POSTED: 01:30 a.m. HST, Jul 11, 2010
Mandated "fun" is no fun at all, and forcing young people to pay for our fun is ridiculous and unfair.
That's what this amounts to, the University of Hawaii's pushing forward of a student activity fee proposal. No matter how much UH tries, most of the 20,000 Manoa enrollees aren't going to care enough to get fully behind the sports programs.
But that doesn't stop UH from trying to shove it down their throats ... plus, it's the only way to justify charging them $100 a year for something they don't want.
First of all, call it what it really is. A student activity fee seemed OK, because a few months ago people in the athletic department said it wouldn't just be a dressed-up student intercollegiate athletics fee -- which is what the proposal the Board of Regents will be asked to approve Thursday amounts to.
Nearly all of the money will go to the athletic department. Five percent of the $50-a-semester fee goes to things like transportation to and tailgates at games that most students have consistently shown interest them little.
How coincidental that the funds raised come out to around $2 million a year, the same amount the UH athletic department came up short this past year ... again.
And how convenient that the Regents are presented this to vote upon in the middle of summer -- when student protests are much less likely than during the regular school year.
ATHLETIC DIRECTOR Jim Donovan has often said everyone in the state is a UH athletics "stakeholder."
Two million dollars is what you need each year?
Well, why not just tax each of us million stakeholders $2 each, including the students? I know some of our state dollars already end up on lower campus, but we're told so often the sun won't rise without UH sports, I'm beginning to believe it.
OK, some of you don't like that idea. How about abolishing student government at UH, since what it supports -- backed by a clear majority of the students -- doesn't matter to the administration?

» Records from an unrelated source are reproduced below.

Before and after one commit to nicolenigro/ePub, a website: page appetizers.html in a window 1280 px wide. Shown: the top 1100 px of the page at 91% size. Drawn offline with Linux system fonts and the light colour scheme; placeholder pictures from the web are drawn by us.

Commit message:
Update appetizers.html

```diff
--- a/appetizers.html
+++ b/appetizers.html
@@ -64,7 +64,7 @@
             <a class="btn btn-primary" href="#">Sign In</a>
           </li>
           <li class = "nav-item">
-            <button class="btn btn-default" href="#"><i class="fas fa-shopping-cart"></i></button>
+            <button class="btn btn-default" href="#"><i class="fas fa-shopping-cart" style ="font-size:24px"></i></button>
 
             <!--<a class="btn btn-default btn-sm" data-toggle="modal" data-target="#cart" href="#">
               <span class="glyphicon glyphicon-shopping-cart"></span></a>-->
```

Might as well cut it and give the funding saved to the athletic department; it's not $2 million a year, but without that pesky ASUH it'll be easier to just charge the students whatever you want.
Chancellor Virginia Hinshaw might not have felt she had to go this route if not for a previous questionable move in 2008. She agreed on $5.5 million over five years as proper compensation for a football coach with no previous experience at the head of a Division I program -- and a contract with no buy-out provisions.
The root of this situation is a warped set of values. It's caused here largely by UH athletics being the biggest sports show, by far, on the world's most isolated land mass. The students are rightfully more concerned about school than their school's teams, but too many people -- some in power -- can't or don't want to understand that, and UH is taking advantage of it.
This is like me telling my 15-year-old niece, "Hey, I know you'd rather see 'Eclipse,' but we're going to 'Predators.' Oh, and give me $30. I'll drive and buy you some popcorn you might or might not want."
ONE OF the arguments for the "activity" fee is: "Everybody else is doing it."
The trump card is the reply good parents give their teenagers when presented with such mature logic: "That doesn't make it right."
One person close to UH sports who rarely swears surprised me with, "F#$% the students!"
Well, it looks like that's exactly what's happening.
I've also heard the juvenile, "If the students don't like it, they can go somewhere else."
Maybe some of them will. Hopefully for Manoa the next Wesley Fong, David Lassner, Ashok Kumar Malhotra or Virginia Pressler sticks around. You may not have heard of UH's 2010 Distinguished Alumni honorees, but people like them and their achievements are just as important as student-athletes and their successes.
And it's shameful to expect any students to disproportionately pay for the state's sports entertainment.